Kashiwa Mochi : The traditional Japanese Sweet for “Tango no Sekku”
Mochi (餅) is the traditional Japanese food known as rice cakes.In Japan, the sticky plain white rice cake is commonly used as a main ingredient for traditional Japanese confections, “Wagashi (和菓子)“.
By the way, speaking of Japanese Mochi sweets that represent this season, Kashiwa Mochi is famous.
Kashiwa Mochi – Traditional Japanese Sweet for Tango no Sekku (Children’s Day, Boys’ Festival) on May 5
Kashiwa Mochi (柏餅) is the traditional Japanese sweet prepared for “Tango no Sekku (端午の節句)”, which is known as “Children’s Day” in English.It is the Boys’ Festival held on May 5 in Japan.
The soft mochi dough of Kashiwa Mochi is made from the powdered non-glutinous rice called “Joushinko (上新粉)” and folded in two, between which the sweet red bean paste “Anko (餡子)” is sandwiched.
The reason why the mochi confection has the name “Kashiwa Mochi” is that the Japanese sweet is wrapped in the leaf of an oak called “Kashiwa (柏)”.
The reason why we Japanese prepare Kashiwa Mochi for Tango no Sekku
The origin of Kashiwa Mochi dates back to the 18th century, when Tokugawa Shogun families ruled Japan.At that time, a Mochi confection came to be wrapped in Kashiwa leaves as a lucky charm for the prosperity of descendants.
This is because old Kashiwa leaves flutter down after new burgeons have roots in the tree, and that inspired the idea that “Family line never fails”.
This is why Kashiwa Mochi is prepared and eaten on the Children’s Day, the Japanese national holiday to celebrate and wish boys’ healthy growth and happiness.
Whether Japanese people eat the oak tree leaf for Kashiwa Mochi or not
To get straight to the point, we don’t eat the Kashiwa leaf because it isn’t edible in general.

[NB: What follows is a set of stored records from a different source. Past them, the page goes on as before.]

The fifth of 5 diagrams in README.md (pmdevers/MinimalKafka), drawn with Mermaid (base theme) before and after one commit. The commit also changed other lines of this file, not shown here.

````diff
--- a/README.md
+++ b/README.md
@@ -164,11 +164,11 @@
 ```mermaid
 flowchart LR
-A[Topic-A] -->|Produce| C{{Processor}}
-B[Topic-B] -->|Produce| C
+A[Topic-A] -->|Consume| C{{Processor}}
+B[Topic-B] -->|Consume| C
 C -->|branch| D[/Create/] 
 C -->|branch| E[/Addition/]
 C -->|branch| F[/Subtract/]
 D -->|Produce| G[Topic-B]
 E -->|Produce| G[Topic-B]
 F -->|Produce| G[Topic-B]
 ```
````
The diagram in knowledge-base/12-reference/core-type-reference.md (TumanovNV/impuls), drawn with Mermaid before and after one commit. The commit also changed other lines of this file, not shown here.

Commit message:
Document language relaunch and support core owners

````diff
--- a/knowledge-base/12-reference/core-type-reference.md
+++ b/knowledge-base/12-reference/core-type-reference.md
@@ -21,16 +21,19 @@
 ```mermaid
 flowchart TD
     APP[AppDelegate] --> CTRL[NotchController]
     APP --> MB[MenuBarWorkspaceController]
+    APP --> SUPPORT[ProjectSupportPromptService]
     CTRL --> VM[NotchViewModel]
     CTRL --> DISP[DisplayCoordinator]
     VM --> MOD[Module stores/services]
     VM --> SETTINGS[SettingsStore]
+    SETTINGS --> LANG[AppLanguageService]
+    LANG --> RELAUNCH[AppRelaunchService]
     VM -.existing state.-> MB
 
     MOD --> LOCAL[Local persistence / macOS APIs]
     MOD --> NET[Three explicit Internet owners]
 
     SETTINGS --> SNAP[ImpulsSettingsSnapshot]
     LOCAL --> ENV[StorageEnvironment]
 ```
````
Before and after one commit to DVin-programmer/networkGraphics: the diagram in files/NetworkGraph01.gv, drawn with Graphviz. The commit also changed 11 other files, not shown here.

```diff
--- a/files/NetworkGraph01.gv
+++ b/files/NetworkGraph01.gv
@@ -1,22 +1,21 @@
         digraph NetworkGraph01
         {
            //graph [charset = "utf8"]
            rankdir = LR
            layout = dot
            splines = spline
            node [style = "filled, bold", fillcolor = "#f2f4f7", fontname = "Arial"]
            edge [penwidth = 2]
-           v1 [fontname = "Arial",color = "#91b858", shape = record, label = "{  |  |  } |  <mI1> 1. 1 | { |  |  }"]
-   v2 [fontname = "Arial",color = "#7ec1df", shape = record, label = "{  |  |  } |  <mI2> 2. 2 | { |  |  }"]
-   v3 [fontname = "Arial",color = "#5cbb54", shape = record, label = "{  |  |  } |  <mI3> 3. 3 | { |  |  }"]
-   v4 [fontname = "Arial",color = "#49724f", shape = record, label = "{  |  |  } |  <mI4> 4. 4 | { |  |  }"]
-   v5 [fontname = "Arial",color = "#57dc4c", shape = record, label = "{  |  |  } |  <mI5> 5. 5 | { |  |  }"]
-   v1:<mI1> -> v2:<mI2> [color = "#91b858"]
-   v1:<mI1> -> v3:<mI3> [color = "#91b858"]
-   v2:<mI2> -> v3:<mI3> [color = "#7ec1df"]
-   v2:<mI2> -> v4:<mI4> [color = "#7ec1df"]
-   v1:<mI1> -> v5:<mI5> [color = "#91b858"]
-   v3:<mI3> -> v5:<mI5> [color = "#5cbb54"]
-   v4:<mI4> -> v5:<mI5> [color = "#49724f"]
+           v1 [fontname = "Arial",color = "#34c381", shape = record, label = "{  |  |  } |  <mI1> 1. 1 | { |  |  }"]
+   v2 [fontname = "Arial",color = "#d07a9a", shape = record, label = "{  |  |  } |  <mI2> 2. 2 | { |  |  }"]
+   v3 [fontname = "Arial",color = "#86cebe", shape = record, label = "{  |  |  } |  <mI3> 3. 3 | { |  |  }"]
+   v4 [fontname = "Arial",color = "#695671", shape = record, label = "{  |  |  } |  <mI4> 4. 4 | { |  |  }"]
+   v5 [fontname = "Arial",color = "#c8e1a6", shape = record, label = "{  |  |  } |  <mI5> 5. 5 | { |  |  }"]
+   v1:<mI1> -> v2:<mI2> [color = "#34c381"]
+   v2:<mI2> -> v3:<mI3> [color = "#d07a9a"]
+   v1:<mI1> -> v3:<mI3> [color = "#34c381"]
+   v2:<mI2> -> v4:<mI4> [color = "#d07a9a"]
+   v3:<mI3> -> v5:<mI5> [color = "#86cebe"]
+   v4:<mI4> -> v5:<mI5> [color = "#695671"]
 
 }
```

(Reference page of this article : Wikipedia, ‘柏餅’)